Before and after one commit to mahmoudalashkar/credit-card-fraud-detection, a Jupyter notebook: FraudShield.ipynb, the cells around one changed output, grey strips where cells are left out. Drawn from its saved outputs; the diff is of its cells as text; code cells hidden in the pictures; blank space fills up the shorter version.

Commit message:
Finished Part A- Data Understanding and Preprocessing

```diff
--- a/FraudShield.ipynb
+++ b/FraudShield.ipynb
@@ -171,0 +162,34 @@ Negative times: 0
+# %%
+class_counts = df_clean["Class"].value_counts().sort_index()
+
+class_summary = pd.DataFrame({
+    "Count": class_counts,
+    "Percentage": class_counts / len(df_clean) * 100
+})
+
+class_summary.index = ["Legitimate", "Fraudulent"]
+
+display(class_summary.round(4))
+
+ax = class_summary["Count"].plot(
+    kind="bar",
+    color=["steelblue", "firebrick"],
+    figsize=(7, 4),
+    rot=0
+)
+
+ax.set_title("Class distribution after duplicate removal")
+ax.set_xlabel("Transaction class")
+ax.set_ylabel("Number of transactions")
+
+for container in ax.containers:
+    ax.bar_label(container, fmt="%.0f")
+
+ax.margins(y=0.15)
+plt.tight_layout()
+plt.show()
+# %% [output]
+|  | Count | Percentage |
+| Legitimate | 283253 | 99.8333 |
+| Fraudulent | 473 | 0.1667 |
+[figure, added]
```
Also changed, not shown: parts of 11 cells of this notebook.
__________________________________________________
Activity: Each record above needs to be set down again, word for word.

Written answer:
Before and after one commit to mahmoudalashkar/credit-card-fraud-detection, a Jupyter notebook: FraudShield.ipynb, the cells around one changed output, grey strips where cells are left out. Drawn from its saved outputs; the diff is of its cells as text; code cells hidden in the pictures; blank space fills up the shorter version.

Commit message:
Finished Part A- Data Understanding and Preprocessing

```diff
--- a/FraudShield.ipynb
+++ b/FraudShield.ipynb
@@ -171,0 +162,34 @@ Negative times: 0
+# %%
+class_counts = df_clean["Class"].value_counts().sort_index()
+
+class_summary = pd.DataFrame({
+    "Count": class_counts,
+    "Percentage": class_counts / len(df_clean) * 100
+})
+
+class_summary.index = ["Legitimate", "Fraudulent"]
+
+display(class_summary.round(4))
+
+ax = class_summary["Count"].plot(
+    kind="bar",
+    color=["steelblue", "firebrick"],
+    figsize=(7, 4),
+    rot=0
+)
+
+ax.set_title("Class distribution after duplicate removal")
+ax.set_xlabel("Transaction class")
+ax.set_ylabel("Number of transactions")
+
+for container in ax.containers:
+    ax.bar_label(container, fmt="%.0f")
+
+ax.margins(y=0.15)
+plt.tight_layout()
+plt.show()
+# %% [output]
+|  | Count | Percentage |
+| Legitimate | 283253 | 99.8333 |
+| Fraudulent | 473 | 0.1667 |
+[figure, added]
```
Also changed, not shown: parts of 11 cells of this notebook.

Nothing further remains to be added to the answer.